▶ **Problem to work on**:
In the data that follows, every line containing the word "tilápias" should be returned.
==== Provided records
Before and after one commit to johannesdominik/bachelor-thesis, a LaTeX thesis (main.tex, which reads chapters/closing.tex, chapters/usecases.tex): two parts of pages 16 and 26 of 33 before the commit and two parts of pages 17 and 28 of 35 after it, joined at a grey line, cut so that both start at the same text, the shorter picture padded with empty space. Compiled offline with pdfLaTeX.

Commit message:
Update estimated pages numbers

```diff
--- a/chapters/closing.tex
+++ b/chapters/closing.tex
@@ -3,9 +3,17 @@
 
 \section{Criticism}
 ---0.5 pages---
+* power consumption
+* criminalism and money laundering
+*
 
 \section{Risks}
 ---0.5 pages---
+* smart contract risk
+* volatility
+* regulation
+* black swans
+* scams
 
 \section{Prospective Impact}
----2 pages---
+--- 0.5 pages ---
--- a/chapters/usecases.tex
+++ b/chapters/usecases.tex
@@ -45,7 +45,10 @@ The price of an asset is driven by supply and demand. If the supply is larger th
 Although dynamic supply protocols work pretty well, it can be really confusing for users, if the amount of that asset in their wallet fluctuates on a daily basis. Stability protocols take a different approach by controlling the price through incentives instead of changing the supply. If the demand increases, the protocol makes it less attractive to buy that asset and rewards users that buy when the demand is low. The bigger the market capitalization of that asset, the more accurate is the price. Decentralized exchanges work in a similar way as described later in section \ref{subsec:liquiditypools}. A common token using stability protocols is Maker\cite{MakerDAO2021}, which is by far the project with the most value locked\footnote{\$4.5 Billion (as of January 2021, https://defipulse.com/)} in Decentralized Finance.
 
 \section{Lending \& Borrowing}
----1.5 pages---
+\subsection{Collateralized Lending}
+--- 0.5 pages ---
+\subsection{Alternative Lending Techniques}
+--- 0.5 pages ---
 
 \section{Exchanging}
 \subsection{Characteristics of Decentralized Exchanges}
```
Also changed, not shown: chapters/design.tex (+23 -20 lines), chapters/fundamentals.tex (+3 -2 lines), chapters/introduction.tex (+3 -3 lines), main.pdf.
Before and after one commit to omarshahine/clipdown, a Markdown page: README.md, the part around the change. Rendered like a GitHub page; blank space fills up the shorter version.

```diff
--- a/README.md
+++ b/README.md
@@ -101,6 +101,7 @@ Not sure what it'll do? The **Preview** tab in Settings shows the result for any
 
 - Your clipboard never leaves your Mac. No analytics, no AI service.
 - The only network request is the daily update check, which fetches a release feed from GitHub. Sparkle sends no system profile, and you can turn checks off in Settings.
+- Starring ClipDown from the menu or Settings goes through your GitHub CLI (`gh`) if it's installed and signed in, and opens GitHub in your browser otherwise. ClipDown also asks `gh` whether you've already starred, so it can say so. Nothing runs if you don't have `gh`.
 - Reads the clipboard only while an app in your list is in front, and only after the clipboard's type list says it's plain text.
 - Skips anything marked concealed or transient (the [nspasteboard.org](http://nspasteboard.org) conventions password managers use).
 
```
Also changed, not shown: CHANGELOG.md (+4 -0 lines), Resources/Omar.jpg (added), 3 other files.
========
==== Provided records
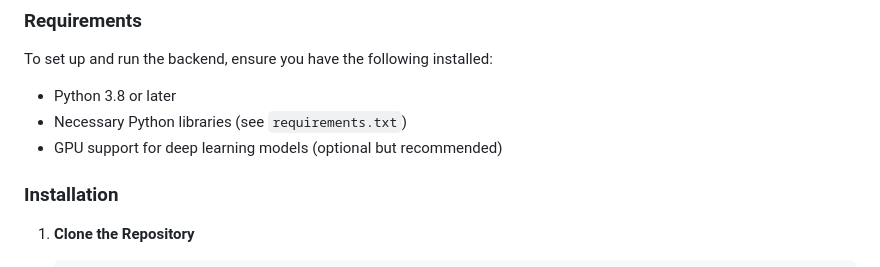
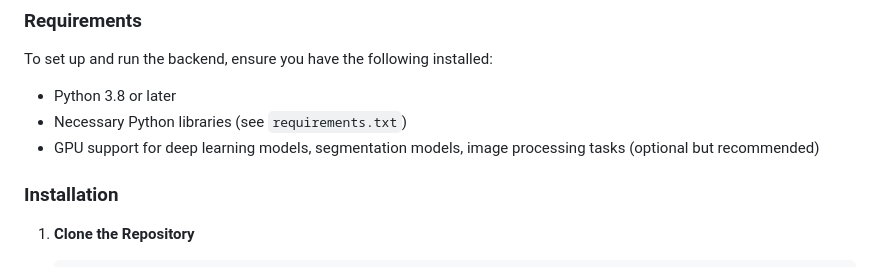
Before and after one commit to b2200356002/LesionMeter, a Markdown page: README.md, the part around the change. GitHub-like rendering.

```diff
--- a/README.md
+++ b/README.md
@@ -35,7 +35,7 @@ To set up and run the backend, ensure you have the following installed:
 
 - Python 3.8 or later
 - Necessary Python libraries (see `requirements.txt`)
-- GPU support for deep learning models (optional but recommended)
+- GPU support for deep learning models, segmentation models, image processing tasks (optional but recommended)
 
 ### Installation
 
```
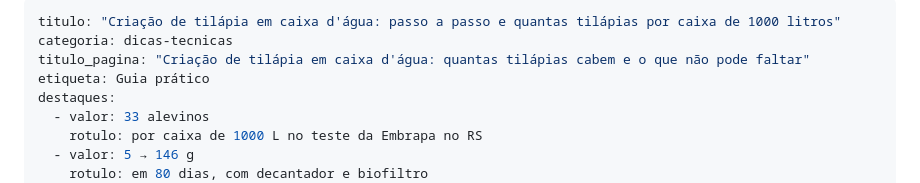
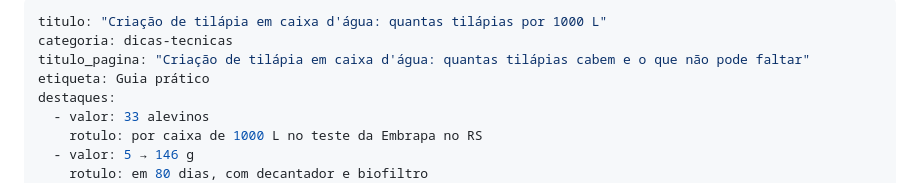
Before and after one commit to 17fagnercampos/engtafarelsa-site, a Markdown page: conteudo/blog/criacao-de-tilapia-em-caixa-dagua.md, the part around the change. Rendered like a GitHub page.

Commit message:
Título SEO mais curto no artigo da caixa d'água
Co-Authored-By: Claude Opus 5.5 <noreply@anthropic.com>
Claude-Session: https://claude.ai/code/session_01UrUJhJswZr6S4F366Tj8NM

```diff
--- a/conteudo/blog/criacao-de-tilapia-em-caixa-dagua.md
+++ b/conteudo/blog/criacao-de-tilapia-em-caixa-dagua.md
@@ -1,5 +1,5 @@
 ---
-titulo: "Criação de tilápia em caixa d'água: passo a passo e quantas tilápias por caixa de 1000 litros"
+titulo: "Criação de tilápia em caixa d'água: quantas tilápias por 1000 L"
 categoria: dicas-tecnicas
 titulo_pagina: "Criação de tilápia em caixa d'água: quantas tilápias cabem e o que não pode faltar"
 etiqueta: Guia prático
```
========
▶ **The answer**:
-titulo: "Criação de tilápia em caixa d'água: passo a passo e quantas tilápias por caixa de 1000 litros"
+titulo: "Criação de tilápia em caixa d'água: quantas tilápias por 1000 L"
 titulo_pagina: "Criação de tilápia em caixa d'água: quantas tilápias cabem e o que não pode faltar"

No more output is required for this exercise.